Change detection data

--------------------------------------------------

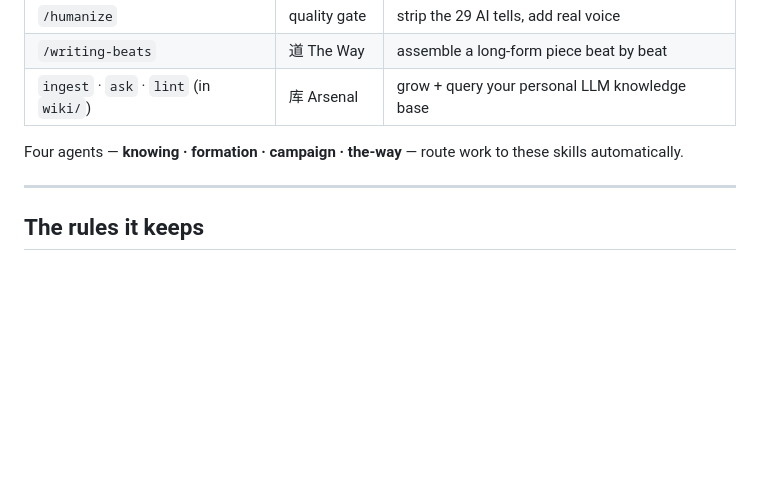
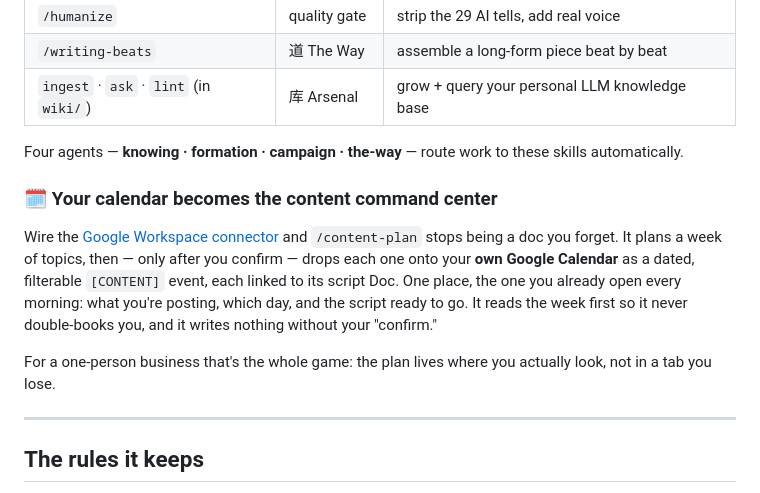
Before and after one commit to Weissnzny/ai-solopreneur-os, a Markdown page: README.md, the part around the change. GitHub-like rendering; blank space fills up the shorter version.

Commit message:
docs(readme): add "calendar becomes the content command center" callout
Surfaces the real /content-plan + gws payoff for a solopreneur: plan a week,
then (approval-gated) push each topic onto your own Google Calendar as a dated,
filterable [CONTENT] event linked to its script Doc. Framed truthfully —
calendar+Docs as the command center, not a Sheet; no auto-run claim.

Co-Authored-By: Claude Opus 4.8 (1M context) <noreply@anthropic.com>

```diff
--- a/README.md
+++ b/README.md
@@ -70,6 +70,17 @@ Read the full doctrine: [`framework/ai-solopreneur-os.md`](./framework/ai-solopr
 
 Four agents — **knowing · formation · campaign · the-way** — route work to these skills automatically.
 
+### 🗓️ Your calendar becomes the content command center
+
+Wire the [Google Workspace connector](./connectors/README.md) and `/content-plan` stops being a doc you
+forget. It plans a week of topics, then — only after you confirm — drops each one onto your **own Google
+Calendar** as a dated, filterable `[CONTENT]` event, each linked to its script Doc. One place, the one
+you already open every morning: what you're posting, which day, and the script ready to go. It reads the
+week first so it never double-books you, and it writes nothing without your "confirm."
+
+For a one-person business that's the whole game: the plan lives where you actually look, not in a tab
+you lose.
+
 ---
 
 ## The rules it keeps
```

--------------------------------------------------

Exercise instructions: Give back every entry verbatim. No pictures belong in the copy.

Solution to this exercise:
Before and after one commit to Weissnzny/ai-solopreneur-os, a Markdown page: README.md, the part around the change. GitHub-like rendering; blank space fills up the shorter version.

Commit message:
docs(readme): add "calendar becomes the content command center" callout
Surfaces the real /content-plan + gws payoff for a solopreneur: plan a week,
then (approval-gated) push each topic onto your own Google Calendar as a dated,
filterable [CONTENT] event linked to its script Doc. Framed truthfully —
calendar+Docs as the command center, not a Sheet; no auto-run claim.

Co-Authored-By: Claude Opus 4.8 (1M context) <noreply@anthropic.com>

```diff
--- a/README.md
+++ b/README.md
@@ -70,6 +70,17 @@ Read the full doctrine: [`framework/ai-solopreneur-os.md`](./framework/ai-solopr
 
 Four agents — **knowing · formation · campaign · the-way** — route work to these skills automatically.
 
+### 🗓️ Your calendar becomes the content command center
+
+Wire the [Google Workspace connector](./connectors/README.md) and `/content-plan` stops being a doc you
+forget. It plans a week of topics, then — only after you confirm — drops each one onto your **own Google
+Calendar** as a dated, filterable `[CONTENT]` event, each linked to its script Doc. One place, the one
+you already open every morning: what you're posting, which day, and the script ready to go. It reads the
+week first so it never double-books you, and it writes nothing without your "confirm."
+
+For a one-person business that's the whole game: the plan lives where you actually look, not in a tab
+you lose.
+
 ---
 
 ## The rules it keeps
```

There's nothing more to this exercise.